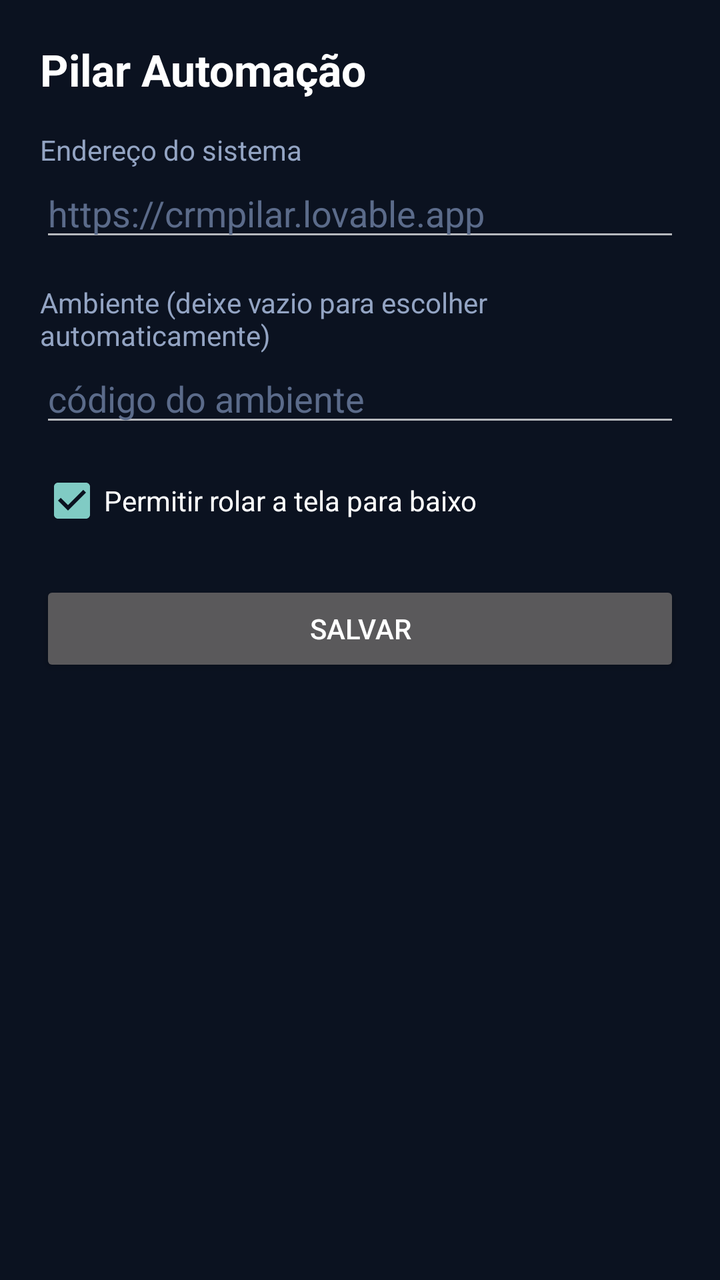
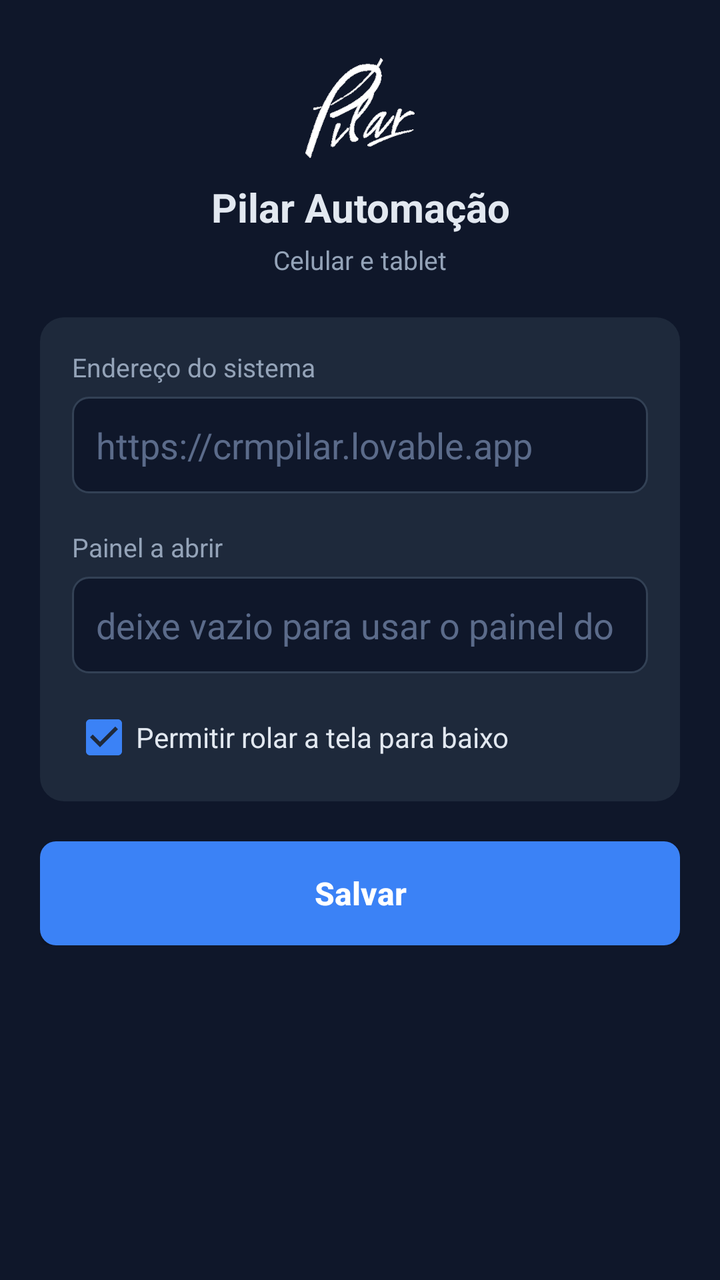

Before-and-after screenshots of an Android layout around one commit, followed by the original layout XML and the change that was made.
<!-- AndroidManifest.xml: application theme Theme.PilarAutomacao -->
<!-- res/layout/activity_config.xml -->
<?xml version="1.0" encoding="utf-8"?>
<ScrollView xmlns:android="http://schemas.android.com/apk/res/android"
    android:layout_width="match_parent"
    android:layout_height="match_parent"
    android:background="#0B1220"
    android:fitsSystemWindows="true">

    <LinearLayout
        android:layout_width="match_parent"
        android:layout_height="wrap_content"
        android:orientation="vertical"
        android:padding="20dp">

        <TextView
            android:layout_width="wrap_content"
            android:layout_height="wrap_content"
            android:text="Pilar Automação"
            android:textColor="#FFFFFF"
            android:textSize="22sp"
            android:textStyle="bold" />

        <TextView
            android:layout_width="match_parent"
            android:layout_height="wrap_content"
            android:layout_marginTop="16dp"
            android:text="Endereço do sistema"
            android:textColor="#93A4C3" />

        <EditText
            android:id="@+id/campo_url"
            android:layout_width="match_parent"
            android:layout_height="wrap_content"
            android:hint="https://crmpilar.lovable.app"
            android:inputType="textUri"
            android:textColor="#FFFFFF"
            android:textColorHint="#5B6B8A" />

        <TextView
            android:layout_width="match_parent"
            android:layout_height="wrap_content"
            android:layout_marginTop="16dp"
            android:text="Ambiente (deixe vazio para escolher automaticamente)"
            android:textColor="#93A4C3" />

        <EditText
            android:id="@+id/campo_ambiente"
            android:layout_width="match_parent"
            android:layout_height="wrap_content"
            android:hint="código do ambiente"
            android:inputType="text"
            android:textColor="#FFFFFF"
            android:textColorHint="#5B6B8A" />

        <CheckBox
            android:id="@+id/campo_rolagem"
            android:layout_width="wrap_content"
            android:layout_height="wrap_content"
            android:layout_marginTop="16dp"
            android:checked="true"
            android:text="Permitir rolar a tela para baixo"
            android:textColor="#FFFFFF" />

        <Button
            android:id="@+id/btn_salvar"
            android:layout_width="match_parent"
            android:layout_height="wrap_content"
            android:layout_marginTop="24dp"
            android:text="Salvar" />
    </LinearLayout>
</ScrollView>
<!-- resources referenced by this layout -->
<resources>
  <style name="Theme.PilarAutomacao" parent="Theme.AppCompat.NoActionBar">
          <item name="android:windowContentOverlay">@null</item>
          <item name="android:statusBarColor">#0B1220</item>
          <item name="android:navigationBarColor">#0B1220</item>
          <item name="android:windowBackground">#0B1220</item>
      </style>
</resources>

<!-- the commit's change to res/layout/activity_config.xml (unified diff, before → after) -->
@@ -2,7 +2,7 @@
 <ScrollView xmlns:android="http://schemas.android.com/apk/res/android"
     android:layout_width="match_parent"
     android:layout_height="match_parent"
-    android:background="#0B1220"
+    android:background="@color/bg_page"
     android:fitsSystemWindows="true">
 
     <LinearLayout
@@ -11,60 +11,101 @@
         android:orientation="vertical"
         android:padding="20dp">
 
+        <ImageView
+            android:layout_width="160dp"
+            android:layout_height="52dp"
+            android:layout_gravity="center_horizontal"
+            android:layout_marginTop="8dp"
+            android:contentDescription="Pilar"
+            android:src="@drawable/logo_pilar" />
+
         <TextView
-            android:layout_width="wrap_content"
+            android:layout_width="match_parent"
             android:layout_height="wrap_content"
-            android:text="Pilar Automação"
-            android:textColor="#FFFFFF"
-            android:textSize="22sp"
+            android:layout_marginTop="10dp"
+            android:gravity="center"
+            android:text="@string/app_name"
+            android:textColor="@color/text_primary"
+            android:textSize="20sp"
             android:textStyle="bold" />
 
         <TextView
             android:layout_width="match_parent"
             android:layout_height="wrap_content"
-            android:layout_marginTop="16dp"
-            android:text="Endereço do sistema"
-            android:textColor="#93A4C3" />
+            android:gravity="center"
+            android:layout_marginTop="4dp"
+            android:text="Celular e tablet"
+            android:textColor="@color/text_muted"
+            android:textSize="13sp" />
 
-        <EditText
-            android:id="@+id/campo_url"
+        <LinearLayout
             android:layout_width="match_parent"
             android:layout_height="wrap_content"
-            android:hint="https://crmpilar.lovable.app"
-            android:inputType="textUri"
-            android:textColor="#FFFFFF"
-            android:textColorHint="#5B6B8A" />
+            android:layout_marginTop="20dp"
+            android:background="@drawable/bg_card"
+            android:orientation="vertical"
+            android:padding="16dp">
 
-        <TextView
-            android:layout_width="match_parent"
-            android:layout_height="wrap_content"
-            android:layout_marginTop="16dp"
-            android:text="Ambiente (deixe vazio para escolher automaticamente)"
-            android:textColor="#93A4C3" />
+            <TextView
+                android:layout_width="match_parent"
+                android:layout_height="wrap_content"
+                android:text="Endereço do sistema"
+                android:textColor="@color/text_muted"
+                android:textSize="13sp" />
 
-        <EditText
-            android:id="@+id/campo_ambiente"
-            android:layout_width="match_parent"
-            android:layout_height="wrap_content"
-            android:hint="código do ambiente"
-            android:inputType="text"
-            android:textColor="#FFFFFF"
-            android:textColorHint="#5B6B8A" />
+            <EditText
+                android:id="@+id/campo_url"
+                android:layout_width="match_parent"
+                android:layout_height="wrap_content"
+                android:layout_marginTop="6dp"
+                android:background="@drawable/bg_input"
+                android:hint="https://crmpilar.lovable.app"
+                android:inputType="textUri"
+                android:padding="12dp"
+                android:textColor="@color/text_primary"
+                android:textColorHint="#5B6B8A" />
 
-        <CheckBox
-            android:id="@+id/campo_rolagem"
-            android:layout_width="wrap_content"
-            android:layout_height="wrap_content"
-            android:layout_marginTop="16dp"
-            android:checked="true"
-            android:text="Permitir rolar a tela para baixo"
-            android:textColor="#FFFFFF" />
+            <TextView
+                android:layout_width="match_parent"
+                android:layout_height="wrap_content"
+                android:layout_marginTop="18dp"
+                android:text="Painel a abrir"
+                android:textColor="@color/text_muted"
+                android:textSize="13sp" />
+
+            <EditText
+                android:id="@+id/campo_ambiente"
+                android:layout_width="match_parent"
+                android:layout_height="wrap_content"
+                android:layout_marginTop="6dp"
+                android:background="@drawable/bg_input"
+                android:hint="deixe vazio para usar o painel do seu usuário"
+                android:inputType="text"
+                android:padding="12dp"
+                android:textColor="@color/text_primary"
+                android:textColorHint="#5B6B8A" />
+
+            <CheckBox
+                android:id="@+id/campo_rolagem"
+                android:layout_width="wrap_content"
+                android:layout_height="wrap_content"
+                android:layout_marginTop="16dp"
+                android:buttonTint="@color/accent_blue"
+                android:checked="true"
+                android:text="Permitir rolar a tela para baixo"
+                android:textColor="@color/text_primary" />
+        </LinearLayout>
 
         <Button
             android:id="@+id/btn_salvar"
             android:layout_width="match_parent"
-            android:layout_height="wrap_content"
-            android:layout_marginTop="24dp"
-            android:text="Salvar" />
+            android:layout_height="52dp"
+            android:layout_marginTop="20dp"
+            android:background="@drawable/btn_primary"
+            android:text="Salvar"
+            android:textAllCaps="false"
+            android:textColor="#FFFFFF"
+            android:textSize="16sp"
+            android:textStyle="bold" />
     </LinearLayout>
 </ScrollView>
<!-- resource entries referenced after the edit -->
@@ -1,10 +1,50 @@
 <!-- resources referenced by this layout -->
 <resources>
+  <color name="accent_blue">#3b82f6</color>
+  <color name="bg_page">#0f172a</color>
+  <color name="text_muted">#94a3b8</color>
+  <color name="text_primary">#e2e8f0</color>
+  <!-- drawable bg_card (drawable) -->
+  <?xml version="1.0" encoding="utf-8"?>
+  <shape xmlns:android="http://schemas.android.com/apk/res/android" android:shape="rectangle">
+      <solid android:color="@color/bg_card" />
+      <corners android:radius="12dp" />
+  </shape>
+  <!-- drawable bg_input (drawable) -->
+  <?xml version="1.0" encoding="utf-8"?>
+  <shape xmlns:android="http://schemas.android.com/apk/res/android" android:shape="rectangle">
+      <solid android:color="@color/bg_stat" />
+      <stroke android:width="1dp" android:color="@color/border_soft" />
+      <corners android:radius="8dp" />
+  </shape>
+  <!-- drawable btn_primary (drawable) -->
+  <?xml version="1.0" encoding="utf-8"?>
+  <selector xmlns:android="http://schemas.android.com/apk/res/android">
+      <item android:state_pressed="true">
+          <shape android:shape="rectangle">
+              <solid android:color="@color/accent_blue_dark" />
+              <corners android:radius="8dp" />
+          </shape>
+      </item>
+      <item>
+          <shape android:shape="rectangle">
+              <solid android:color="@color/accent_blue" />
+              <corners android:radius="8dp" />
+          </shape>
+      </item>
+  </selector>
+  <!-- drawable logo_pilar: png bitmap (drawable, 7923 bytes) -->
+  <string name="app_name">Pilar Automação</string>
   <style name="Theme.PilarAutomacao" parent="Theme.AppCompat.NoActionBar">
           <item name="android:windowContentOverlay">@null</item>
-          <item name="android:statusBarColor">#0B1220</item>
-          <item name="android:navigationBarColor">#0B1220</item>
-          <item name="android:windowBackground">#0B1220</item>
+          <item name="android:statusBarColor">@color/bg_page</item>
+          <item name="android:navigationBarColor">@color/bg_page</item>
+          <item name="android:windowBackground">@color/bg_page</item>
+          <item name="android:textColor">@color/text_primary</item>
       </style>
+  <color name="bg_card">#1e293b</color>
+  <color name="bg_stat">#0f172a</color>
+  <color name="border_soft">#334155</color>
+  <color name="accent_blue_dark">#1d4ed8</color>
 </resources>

┄┄┄┄┄┄

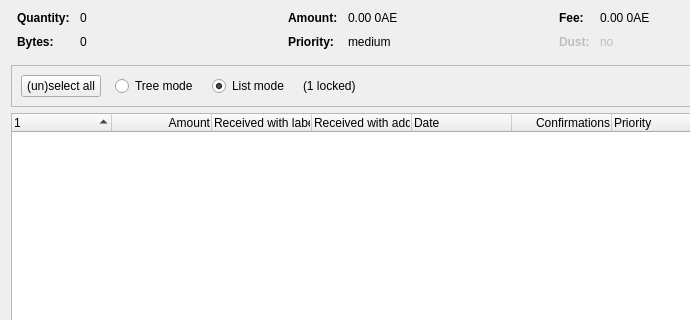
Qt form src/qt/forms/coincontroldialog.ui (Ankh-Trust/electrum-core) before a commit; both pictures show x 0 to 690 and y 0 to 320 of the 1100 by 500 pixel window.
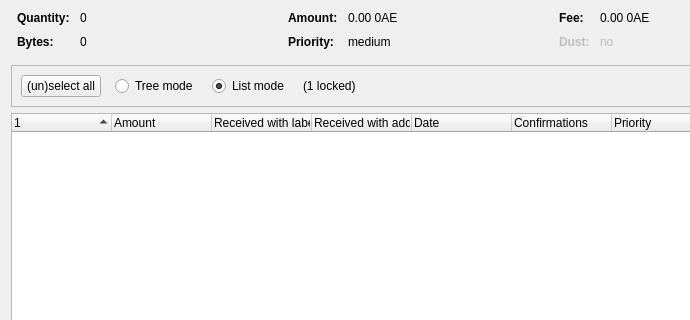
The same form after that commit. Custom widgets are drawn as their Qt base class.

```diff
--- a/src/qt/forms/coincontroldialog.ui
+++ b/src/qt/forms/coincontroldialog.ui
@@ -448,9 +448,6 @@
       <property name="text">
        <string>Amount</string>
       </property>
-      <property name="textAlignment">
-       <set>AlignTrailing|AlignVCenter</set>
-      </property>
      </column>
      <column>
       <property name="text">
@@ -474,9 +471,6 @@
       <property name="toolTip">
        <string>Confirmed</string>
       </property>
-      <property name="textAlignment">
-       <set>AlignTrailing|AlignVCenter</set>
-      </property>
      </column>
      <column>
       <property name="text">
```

┄┄┄┄┄┄

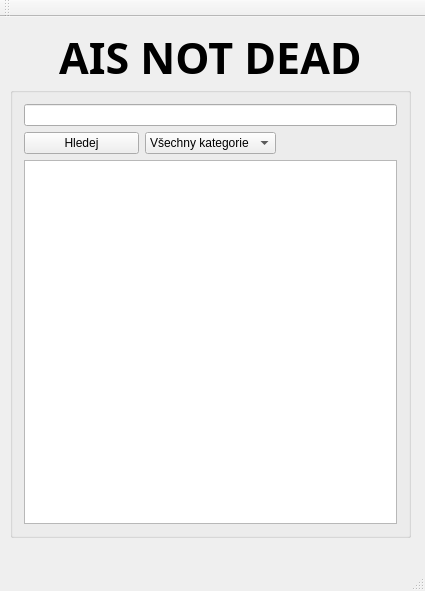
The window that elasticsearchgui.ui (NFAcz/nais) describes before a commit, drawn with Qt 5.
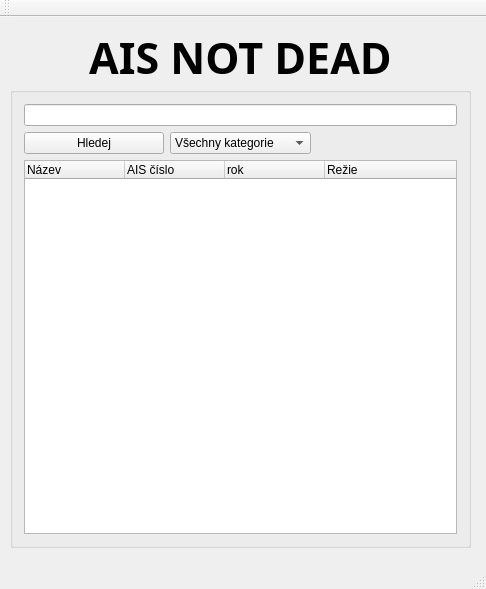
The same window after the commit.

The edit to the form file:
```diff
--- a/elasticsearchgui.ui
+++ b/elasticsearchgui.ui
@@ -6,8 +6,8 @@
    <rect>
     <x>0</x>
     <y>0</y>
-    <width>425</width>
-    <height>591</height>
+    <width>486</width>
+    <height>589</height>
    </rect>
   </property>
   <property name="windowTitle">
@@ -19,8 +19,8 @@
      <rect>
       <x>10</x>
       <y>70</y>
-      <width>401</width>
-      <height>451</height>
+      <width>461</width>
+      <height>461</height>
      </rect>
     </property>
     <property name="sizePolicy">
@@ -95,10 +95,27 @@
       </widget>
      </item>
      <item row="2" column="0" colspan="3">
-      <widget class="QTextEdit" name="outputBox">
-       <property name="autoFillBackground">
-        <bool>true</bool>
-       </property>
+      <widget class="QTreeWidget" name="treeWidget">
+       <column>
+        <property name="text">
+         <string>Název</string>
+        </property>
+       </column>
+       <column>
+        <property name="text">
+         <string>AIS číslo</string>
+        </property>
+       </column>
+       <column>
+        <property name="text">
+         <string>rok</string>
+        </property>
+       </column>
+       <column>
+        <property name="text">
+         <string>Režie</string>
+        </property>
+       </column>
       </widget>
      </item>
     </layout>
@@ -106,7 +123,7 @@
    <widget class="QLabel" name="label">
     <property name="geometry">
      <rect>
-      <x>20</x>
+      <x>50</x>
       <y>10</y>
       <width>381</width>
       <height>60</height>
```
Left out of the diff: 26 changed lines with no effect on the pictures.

┄┄┄┄┄┄

EXERCISE GOAL:
A complete answer lists each line of the data that holds the word "drawable".

ANSWER BOX:
+            android:src="@drawable/logo_pilar" />
+            android:background="@drawable/bg_card"
+                android:background="@drawable/bg_input"
+                android:background="@drawable/bg_input"
+            android:background="@drawable/btn_primary"
+  <!-- drawable bg_card (drawable) -->
+  <!-- drawable bg_input (drawable) -->
+  <!-- drawable btn_primary (drawable) -->
+  <!-- drawable logo_pilar: png bitmap (drawable, 7923 bytes) -->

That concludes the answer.